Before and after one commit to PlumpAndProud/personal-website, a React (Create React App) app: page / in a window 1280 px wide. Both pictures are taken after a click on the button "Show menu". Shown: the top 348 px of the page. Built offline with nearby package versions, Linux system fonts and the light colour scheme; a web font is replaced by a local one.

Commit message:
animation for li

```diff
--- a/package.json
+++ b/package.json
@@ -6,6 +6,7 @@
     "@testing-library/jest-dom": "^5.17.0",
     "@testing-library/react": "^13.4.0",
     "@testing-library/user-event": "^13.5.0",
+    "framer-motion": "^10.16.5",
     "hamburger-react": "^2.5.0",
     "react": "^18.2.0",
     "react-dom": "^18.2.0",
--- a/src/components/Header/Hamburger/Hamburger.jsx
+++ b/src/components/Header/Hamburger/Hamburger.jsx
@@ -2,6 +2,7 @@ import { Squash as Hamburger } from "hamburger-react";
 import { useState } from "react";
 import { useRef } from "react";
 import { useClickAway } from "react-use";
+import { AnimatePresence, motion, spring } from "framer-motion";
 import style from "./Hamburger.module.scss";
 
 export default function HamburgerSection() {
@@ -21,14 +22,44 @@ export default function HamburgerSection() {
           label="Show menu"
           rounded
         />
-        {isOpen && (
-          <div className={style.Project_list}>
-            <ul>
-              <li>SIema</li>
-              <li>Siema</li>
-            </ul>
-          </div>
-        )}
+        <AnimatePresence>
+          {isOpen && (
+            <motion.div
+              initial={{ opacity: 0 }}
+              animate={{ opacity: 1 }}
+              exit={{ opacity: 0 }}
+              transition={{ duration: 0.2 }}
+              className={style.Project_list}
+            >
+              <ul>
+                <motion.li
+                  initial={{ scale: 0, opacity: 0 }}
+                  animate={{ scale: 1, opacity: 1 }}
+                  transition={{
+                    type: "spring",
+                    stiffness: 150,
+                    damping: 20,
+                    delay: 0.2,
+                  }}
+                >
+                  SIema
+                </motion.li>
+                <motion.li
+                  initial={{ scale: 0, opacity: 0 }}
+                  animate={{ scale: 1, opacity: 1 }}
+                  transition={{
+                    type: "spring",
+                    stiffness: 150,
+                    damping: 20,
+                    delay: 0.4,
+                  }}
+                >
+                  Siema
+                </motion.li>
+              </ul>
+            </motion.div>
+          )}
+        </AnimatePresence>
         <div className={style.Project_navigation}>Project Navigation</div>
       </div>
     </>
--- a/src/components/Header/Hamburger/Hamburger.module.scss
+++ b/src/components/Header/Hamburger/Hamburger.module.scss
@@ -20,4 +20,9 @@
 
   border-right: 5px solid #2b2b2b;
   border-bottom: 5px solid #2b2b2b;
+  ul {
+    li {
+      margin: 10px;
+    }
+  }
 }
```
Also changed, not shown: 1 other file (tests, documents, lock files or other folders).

• TO DO: Each line of the entries above that includes the string "motion" should be copied out.

• TASK OUTPUT:
+    "framer-motion": "^10.16.5",
+import { AnimatePresence, motion, spring } from "framer-motion";
+            <motion.div
+                <motion.li
+                </motion.li>
+                <motion.li
+                </motion.li>
+            </motion.div>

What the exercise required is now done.